### Task prompt
All lines below containing "Mins" are to be listed.

### Task material

....

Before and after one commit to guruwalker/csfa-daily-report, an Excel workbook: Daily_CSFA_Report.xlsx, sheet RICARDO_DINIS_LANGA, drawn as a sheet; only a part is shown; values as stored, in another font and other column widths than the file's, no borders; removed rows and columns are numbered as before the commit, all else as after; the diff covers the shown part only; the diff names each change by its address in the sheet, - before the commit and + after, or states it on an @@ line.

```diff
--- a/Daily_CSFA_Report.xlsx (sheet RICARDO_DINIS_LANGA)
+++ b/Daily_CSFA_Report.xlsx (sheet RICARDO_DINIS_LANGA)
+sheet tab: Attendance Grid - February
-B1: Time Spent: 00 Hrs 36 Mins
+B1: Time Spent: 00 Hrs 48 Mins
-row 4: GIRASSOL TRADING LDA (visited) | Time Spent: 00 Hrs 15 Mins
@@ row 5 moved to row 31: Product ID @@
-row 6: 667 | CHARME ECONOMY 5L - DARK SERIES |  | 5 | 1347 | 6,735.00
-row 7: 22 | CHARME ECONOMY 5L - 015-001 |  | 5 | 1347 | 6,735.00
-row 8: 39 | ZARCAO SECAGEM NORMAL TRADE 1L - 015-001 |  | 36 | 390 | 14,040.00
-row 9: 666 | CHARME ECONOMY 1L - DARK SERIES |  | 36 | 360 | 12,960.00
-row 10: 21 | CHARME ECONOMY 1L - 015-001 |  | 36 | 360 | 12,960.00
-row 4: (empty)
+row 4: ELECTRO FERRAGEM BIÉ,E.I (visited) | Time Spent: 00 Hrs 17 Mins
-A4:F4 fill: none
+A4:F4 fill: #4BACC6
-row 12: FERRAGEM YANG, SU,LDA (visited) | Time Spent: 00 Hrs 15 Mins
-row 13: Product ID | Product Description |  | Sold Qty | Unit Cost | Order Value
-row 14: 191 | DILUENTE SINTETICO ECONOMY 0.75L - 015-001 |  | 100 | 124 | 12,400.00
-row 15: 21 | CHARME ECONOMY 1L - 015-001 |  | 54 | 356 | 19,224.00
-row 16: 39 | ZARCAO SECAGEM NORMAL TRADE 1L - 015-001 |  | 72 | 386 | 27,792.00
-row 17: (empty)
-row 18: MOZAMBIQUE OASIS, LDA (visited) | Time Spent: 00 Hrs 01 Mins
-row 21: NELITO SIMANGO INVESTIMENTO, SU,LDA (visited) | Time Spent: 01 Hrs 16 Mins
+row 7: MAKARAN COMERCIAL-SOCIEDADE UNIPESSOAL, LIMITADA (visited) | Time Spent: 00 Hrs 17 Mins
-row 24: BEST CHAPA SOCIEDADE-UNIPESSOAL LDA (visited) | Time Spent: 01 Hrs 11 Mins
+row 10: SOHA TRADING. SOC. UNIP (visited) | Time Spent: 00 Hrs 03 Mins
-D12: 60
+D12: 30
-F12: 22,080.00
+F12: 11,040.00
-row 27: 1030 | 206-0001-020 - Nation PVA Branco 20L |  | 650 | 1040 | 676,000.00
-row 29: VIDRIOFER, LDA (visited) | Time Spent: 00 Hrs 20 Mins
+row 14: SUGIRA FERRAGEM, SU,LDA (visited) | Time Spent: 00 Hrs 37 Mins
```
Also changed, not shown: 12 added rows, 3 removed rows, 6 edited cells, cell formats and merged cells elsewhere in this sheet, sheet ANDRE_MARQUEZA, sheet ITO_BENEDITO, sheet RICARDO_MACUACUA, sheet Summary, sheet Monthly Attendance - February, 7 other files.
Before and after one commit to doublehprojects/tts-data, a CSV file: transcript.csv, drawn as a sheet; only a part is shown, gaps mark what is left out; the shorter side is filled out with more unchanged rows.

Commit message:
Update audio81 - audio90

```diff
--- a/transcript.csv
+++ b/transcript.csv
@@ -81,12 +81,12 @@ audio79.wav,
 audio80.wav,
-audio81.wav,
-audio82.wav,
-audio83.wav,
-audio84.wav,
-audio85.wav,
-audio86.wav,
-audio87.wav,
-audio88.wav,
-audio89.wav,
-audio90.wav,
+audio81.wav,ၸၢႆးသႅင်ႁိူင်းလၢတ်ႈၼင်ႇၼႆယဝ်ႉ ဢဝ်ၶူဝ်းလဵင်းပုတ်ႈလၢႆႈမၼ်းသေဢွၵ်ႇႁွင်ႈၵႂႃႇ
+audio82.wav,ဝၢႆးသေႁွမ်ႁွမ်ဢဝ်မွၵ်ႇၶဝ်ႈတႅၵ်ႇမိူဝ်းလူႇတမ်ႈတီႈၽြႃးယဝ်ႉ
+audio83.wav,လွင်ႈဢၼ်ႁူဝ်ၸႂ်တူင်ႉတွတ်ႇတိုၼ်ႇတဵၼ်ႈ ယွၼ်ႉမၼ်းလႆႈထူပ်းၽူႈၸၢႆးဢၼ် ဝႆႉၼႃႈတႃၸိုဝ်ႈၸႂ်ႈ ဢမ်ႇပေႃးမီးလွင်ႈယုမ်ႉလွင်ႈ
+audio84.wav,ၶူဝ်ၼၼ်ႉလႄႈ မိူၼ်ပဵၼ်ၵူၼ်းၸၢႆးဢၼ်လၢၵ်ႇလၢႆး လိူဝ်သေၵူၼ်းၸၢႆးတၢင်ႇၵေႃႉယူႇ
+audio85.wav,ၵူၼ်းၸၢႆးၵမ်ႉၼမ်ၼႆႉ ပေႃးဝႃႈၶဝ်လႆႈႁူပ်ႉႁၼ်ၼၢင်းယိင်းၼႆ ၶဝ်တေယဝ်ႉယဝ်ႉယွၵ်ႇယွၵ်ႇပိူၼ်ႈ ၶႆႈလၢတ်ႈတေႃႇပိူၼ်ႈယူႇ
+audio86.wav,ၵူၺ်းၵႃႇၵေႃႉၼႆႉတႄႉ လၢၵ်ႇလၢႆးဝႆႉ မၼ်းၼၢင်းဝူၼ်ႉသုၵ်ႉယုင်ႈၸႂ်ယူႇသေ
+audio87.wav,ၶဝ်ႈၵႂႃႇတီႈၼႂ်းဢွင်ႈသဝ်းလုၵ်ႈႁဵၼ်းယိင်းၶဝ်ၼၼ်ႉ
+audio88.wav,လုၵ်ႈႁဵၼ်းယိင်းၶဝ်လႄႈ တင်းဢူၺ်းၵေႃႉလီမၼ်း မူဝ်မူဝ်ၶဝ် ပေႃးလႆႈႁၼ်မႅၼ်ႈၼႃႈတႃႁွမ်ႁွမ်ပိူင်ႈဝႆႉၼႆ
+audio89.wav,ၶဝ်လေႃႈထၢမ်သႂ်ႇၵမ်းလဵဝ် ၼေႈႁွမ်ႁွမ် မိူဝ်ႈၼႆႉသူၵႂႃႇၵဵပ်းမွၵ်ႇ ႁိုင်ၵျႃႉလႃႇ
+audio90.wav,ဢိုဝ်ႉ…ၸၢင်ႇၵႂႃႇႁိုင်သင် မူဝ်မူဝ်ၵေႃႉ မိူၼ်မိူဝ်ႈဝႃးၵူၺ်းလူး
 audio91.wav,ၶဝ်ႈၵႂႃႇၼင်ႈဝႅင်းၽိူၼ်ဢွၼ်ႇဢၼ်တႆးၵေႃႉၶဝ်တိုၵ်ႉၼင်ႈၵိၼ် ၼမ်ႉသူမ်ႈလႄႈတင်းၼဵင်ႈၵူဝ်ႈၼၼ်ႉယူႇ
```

....

### Written answer
-B1: Time Spent: 00 Hrs 36 Mins
+B1: Time Spent: 00 Hrs 48 Mins
-row 4: GIRASSOL TRADING LDA (visited) | Time Spent: 00 Hrs 15 Mins
+row 4: ELECTRO FERRAGEM BIÉ,E.I (visited) | Time Spent: 00 Hrs 17 Mins
-row 12: FERRAGEM YANG, SU,LDA (visited) | Time Spent: 00 Hrs 15 Mins
-row 18: MOZAMBIQUE OASIS, LDA (visited) | Time Spent: 00 Hrs 01 Mins
-row 21: NELITO SIMANGO INVESTIMENTO, SU,LDA (visited) | Time Spent: 01 Hrs 16 Mins
+row 7: MAKARAN COMERCIAL-SOCIEDADE UNIPESSOAL, LIMITADA (visited) | Time Spent: 00 Hrs 17 Mins
-row 24: BEST CHAPA SOCIEDADE-UNIPESSOAL LDA (visited) | Time Spent: 01 Hrs 11 Mins
+row 10: SOHA TRADING. SOC. UNIP (visited) | Time Spent: 00 Hrs 03 Mins
-row 29: VIDRIOFER, LDA (visited) | Time Spent: 00 Hrs 20 Mins
+row 14: SUGIRA FERRAGEM, SU,LDA (visited) | Time Spent: 00 Hrs 37 Mins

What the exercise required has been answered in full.